It's the 21st century, and global warming is here to stay, so forget the way your country used to look. And get used to the free market, too – the companies possess all the best hardware, and they're calling the shots now. In a world like this, a man open to any offers can make out just fine. A man like Greg Mandel for instance, who's psi-boosted, wired into the latest sensory equipment, carrying state-of-the-art weaponry – and late of the English Army's Mindstar Battalion.

  • 5 out of 5 stars
  • Portrait of a SciFi master as a novice

  • By Michael G Kurilla on 01-13-12

A Good Story but Not Hamilton's Best

Overall
4 out of 5 stars
Performance
4 out of 5 stars
Story
3 out of 5 stars

Reviewed: 01-21-14

If you’ve listened to books by Peter F. Hamilton before, how does this one compare?

I have listened to and read most of Hamilton's works, and though I enjoyed this one a lot, it doesn't stack up to his later Novels. Hamilton's brilliance is in crafting expansive epics with a diverse cast of brilliant and intrepid characters. This novel, while imaginative, simply lacks the scope, scale, and depth that lend greatness to some of his later works. I am still sincerely hoping that an audio publisher decides to put his Night's Dawn trilogy on here eventually!
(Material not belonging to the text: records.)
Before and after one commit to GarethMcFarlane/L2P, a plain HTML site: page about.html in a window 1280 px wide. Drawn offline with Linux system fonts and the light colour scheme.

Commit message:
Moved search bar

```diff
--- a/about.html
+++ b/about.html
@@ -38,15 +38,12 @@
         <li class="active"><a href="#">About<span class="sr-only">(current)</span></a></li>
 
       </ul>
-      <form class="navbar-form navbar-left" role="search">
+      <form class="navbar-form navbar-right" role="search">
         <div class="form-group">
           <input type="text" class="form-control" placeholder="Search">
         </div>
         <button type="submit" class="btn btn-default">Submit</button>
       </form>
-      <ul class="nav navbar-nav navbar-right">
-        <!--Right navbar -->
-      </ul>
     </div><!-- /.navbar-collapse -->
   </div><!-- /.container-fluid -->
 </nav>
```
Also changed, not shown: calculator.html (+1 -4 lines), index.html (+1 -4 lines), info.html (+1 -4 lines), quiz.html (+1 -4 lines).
3 of 4 people found this review helpful

  • The Name of the Wind

  • (Kingkiller Chronicle, Book 1)
  • By: Patrick Rothfuss
  • Narrated by: Nick Podehl
  • Length: 27 hrs and 55 mins
  • Unabridged
  • Overall
    4.5 out of 5 stars 68,464
  • Performance
    4.5 out of 5 stars 62,435
  • Story
    4.5 out of 5 stars 62,529

This is a tale of sorrow, a tale of survival, a tale of one man's search for meaning in his universe, and how that search, and the indomitable will that drove it, gave birth to a legend.

  • 5 out of 5 stars
  • Starts off slow but once it gets going...<br />

  • By Dallas on 04-10-18

An Unexpected Masterpiece

Overall
5 out of 5 stars
Performance
5 out of 5 stars
Story
5 out of 5 stars

Reviewed: 01-21-14

What did you love best about The Name of the Wind?

With most fantasy novels, you get bogged down in remembering the complex mythos of the world's history, the ridiculous lineages and names of the characters and ruling families, or in suspending disbelief for the system of magic that governs the world. This book leaves all of these issues behind, and crafts a world of magic and politics as easy to believe in as our own.

Rothfuss' brilliance is that for all of the fantastical elements of his story, he spends his greatest effort crafting complex and imperfect characters that we can empathize with, and grow to care about. Kvothe the child is recognizable in the innkeeper Kote, underneath the weight of years, experience and sadness that weigh him down. This layering of depth is difficult to craft, and all the more precious when it's done right. When you are done reading this book, you want nothing more than to find out more about what happened, and I fully expect that when this series ends I will return to it again and again because I will miss the friends that I came to know in reading it.

Who was your favorite character and why?

Master Iloden is a brilliant character. Whimsical and mysterious, he is the best kind of teacher, and the best kind of inspiration for the young and the brilliant. He may be mad, but he understands the world better than any of the sane, real or imagined.

What about Nick Podehl’s performance did you like?

Nick Podehl articulates this story to perfection. His variations in cadence, accent, and emotion convey the brilliance of the story and the personalities of the characters as well as any narrator I have ever heard. Having listened to this performance, I would find a different author reading the future installments as difficult to countenance as a different author from Rothfuss completing the series.

1 of 2 people found this review helpful